— TASK TO CARRY OUT —
With no line left out, restate the data word for word.

— Records drawn from a dataset —
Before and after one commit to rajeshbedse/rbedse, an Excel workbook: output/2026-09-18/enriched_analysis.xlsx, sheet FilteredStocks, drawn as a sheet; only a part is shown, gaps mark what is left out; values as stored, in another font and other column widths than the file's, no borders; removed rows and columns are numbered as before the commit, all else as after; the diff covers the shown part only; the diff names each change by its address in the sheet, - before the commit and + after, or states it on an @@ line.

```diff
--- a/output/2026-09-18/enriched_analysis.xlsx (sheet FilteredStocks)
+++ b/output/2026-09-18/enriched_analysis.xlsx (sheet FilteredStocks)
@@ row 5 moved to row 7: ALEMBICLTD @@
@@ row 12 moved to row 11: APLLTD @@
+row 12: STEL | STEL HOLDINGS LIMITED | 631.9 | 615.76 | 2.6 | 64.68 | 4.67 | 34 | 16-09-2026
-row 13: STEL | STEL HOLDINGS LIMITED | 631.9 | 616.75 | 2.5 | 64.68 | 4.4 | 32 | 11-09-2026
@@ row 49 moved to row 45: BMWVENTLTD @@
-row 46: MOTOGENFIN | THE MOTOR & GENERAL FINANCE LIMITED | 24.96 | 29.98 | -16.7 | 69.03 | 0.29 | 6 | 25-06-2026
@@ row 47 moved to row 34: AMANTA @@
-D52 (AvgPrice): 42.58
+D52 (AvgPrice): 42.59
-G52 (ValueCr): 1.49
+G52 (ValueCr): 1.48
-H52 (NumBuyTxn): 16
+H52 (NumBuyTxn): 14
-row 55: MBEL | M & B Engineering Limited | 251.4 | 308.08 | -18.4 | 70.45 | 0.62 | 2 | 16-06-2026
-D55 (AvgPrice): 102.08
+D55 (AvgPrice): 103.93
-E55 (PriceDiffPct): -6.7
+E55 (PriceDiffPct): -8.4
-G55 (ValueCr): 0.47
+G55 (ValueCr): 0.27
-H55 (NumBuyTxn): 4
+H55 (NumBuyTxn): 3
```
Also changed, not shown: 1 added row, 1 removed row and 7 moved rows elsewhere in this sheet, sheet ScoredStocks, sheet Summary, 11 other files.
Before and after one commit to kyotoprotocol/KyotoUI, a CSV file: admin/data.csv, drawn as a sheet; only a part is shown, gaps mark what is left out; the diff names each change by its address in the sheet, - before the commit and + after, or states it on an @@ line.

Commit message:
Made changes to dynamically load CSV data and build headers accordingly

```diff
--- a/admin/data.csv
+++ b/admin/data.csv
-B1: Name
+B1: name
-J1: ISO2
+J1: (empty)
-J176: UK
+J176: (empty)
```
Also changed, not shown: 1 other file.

— TASK RESPONSE —
Before and after one commit to rajeshbedse/rbedse, an Excel workbook: output/2026-09-18/enriched_analysis.xlsx, sheet FilteredStocks, drawn as a sheet; only a part is shown, gaps mark what is left out; values as stored, in another font and other column widths than the file's, no borders; removed rows and columns are numbered as before the commit, all else as after; the diff covers the shown part only; the diff names each change by its address in the sheet, - before the commit and + after, or states it on an @@ line.

```diff
--- a/output/2026-09-18/enriched_analysis.xlsx (sheet FilteredStocks)
+++ b/output/2026-09-18/enriched_analysis.xlsx (sheet FilteredStocks)
@@ row 5 moved to row 7: ALEMBICLTD @@
@@ row 12 moved to row 11: APLLTD @@
+row 12: STEL | STEL HOLDINGS LIMITED | 631.9 | 615.76 | 2.6 | 64.68 | 4.67 | 34 | 16-09-2026
-row 13: STEL | STEL HOLDINGS LIMITED | 631.9 | 616.75 | 2.5 | 64.68 | 4.4 | 32 | 11-09-2026
@@ row 49 moved to row 45: BMWVENTLTD @@
-row 46: MOTOGENFIN | THE MOTOR & GENERAL FINANCE LIMITED | 24.96 | 29.98 | -16.7 | 69.03 | 0.29 | 6 | 25-06-2026
@@ row 47 moved to row 34: AMANTA @@
-D52 (AvgPrice): 42.58
+D52 (AvgPrice): 42.59
-G52 (ValueCr): 1.49
+G52 (ValueCr): 1.48
-H52 (NumBuyTxn): 16
+H52 (NumBuyTxn): 14
-row 55: MBEL | M & B Engineering Limited | 251.4 | 308.08 | -18.4 | 70.45 | 0.62 | 2 | 16-06-2026
-D55 (AvgPrice): 102.08
+D55 (AvgPrice): 103.93
-E55 (PriceDiffPct): -6.7
+E55 (PriceDiffPct): -8.4
-G55 (ValueCr): 0.47
+G55 (ValueCr): 0.27
-H55 (NumBuyTxn): 4
+H55 (NumBuyTxn): 3
```
Also changed, not shown: 1 added row, 1 removed row and 7 moved rows elsewhere in this sheet, sheet ScoredStocks, sheet Summary, 11 other files.
Before and after one commit to kyotoprotocol/KyotoUI, a CSV file: admin/data.csv, drawn as a sheet; only a part is shown, gaps mark what is left out; the diff names each change by its address in the sheet, - before the commit and + after, or states it on an @@ line.

Commit message:
Made changes to dynamically load CSV data and build headers accordingly

```diff
--- a/admin/data.csv
+++ b/admin/data.csv
-B1: Name
+B1: name
-J1: ISO2
+J1: (empty)
-J176: UK
+J176: (empty)
```
Also changed, not shown: 1 other file.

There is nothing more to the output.